Dataset entries:
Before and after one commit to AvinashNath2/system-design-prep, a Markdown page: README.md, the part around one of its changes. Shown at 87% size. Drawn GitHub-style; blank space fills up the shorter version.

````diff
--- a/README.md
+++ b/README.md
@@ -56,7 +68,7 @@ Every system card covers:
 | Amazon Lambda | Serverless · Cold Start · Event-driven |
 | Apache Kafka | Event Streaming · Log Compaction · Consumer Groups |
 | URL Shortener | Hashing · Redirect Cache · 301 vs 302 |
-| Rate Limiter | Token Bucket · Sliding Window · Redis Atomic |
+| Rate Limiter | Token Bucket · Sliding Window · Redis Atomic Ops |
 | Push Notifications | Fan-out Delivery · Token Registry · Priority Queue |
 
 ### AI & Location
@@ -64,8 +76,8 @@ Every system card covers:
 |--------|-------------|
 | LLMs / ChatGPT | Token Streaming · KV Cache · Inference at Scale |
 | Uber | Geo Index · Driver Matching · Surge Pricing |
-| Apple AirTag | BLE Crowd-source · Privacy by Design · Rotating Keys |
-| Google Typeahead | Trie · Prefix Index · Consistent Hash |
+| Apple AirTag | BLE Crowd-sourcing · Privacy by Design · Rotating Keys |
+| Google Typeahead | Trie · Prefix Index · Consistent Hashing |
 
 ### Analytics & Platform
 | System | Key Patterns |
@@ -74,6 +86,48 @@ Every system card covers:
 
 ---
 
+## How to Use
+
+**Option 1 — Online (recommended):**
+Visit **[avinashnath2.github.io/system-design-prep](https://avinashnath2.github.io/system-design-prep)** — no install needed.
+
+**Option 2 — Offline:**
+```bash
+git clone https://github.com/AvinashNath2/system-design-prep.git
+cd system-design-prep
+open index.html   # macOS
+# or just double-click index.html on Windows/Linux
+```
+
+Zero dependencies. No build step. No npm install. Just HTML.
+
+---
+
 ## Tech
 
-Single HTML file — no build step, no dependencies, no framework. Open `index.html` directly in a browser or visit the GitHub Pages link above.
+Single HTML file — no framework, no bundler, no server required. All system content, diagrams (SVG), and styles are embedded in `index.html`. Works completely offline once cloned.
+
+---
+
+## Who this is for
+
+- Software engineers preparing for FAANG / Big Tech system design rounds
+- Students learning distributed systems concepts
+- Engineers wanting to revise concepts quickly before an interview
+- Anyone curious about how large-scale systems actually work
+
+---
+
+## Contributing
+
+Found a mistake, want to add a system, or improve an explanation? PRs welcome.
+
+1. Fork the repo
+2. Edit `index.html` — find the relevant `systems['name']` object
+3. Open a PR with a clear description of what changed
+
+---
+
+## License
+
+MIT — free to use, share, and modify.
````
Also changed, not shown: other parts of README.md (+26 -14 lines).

==

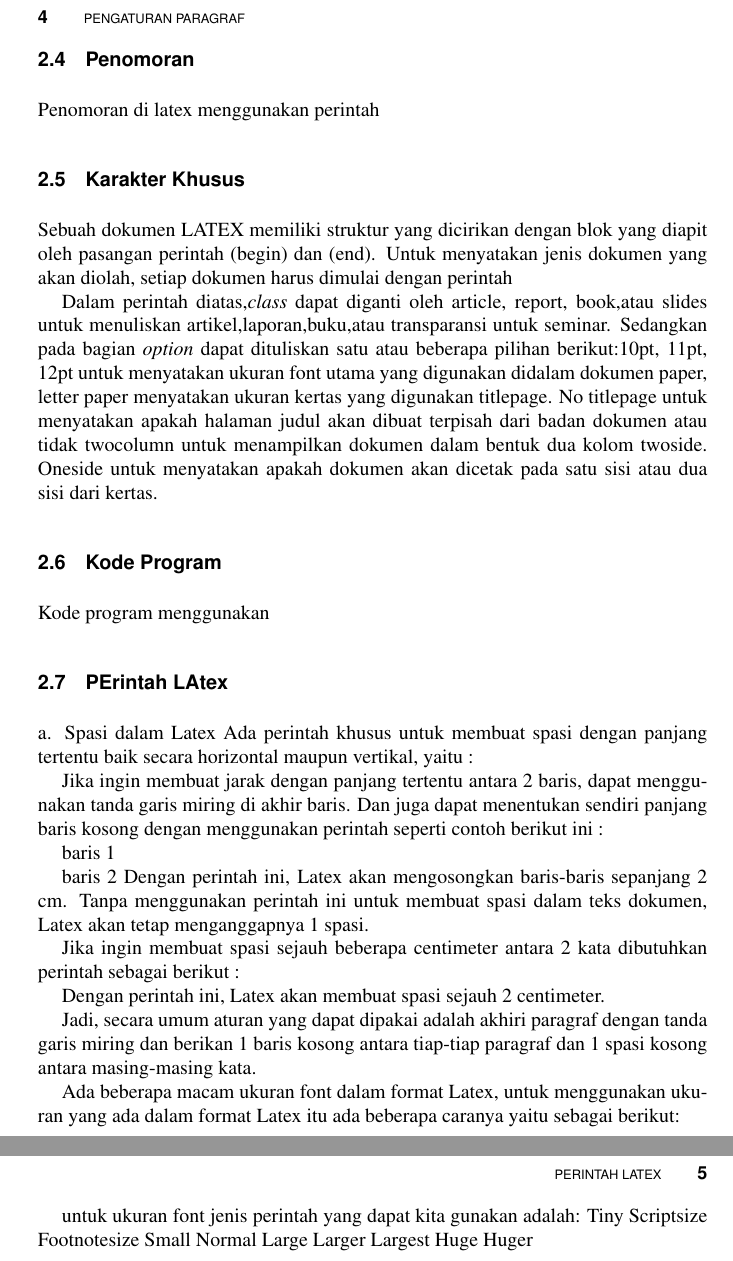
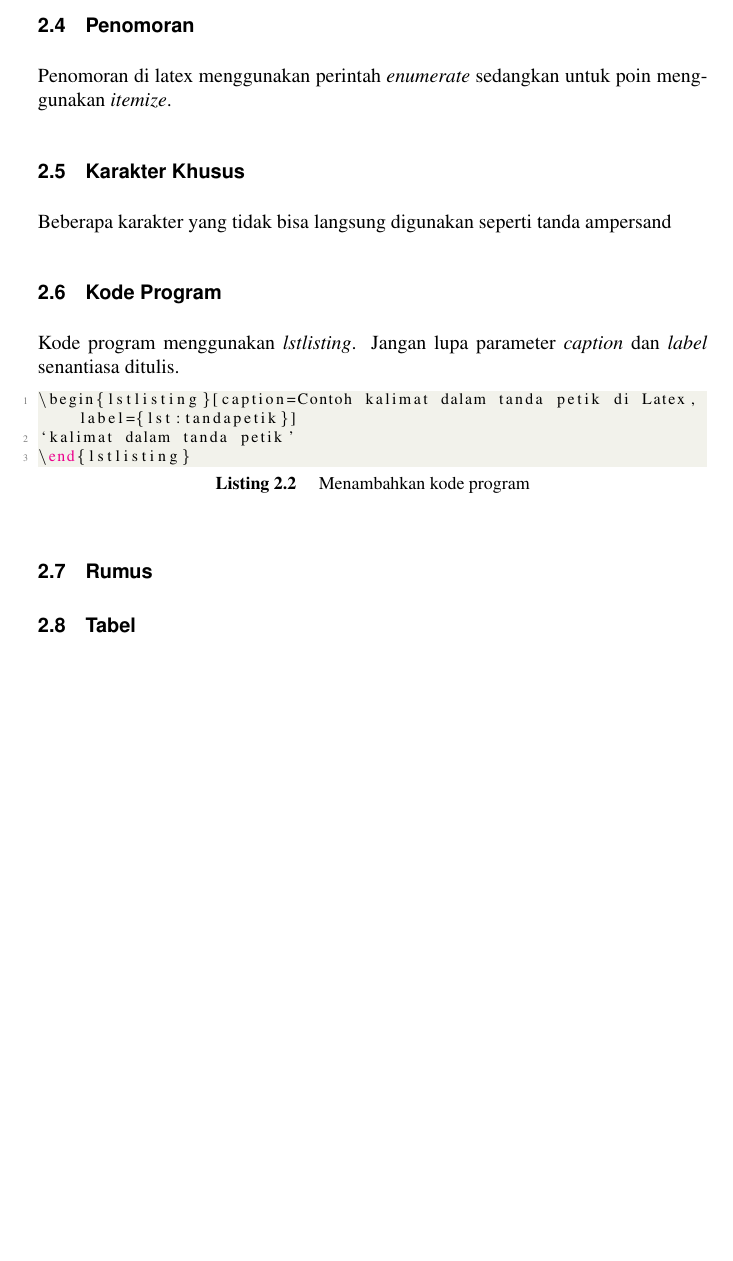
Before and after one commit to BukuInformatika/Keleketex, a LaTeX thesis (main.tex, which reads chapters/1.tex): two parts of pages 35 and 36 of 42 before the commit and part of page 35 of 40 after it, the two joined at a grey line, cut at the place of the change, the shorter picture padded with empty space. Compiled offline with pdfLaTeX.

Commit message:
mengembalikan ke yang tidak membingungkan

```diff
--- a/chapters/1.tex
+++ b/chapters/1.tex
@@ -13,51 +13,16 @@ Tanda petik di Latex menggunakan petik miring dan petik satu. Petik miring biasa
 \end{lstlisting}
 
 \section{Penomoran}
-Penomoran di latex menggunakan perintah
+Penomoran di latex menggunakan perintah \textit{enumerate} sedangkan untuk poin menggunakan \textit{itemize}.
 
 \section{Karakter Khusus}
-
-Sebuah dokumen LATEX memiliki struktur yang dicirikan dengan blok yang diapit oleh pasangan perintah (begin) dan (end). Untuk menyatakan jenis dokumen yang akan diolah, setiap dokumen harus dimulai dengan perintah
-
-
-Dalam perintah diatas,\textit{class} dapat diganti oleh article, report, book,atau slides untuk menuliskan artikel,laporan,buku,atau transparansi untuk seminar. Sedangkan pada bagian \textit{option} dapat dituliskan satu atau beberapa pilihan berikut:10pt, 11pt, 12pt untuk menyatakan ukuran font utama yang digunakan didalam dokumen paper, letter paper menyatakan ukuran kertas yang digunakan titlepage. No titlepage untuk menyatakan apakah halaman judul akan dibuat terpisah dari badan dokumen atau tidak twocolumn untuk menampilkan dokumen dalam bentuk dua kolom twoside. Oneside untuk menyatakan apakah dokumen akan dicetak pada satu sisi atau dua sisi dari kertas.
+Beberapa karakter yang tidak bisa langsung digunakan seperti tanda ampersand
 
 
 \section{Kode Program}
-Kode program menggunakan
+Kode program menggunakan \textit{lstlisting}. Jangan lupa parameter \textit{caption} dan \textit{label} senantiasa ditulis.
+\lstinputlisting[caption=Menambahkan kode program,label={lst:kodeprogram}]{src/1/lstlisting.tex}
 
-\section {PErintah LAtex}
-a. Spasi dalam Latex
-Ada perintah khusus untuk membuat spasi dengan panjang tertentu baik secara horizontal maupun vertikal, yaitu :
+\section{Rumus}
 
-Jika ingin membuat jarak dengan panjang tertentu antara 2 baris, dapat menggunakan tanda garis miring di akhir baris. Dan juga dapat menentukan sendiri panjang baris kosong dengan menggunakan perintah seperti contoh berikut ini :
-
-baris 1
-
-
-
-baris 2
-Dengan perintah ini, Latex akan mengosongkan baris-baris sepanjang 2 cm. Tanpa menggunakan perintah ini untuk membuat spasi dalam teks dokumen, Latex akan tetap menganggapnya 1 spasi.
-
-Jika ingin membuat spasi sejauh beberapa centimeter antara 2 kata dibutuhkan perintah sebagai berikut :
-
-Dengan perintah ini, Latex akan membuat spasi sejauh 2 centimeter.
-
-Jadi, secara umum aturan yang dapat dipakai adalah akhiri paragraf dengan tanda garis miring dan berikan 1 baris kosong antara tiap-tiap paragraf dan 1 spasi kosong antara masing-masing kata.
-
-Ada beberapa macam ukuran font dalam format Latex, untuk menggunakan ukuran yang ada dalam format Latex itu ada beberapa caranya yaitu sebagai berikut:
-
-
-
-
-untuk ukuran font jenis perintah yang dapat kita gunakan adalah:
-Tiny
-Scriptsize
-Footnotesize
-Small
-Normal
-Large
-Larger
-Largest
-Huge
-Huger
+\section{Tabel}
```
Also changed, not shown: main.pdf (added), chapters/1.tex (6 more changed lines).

**Task instructions**
The required output is a copy of each line in the records where the string "miring" occurs.

**Solved problem**
@@ -13,51 +13,16 @@ Tanda petik di Latex menggunakan petik miring dan petik satu. Petik miring biasa
-Jika ingin membuat jarak dengan panjang tertentu antara 2 baris, dapat menggunakan tanda garis miring di akhir baris. Dan juga dapat menentukan sendiri panjang baris kosong dengan menggunakan perintah seperti contoh berikut ini :
-Jadi, secara umum aturan yang dapat dipakai adalah akhiri paragraf dengan tanda garis miring dan berikan 1 baris kosong antara tiap-tiap paragraf dan 1 spasi kosong antara masing-masing kata.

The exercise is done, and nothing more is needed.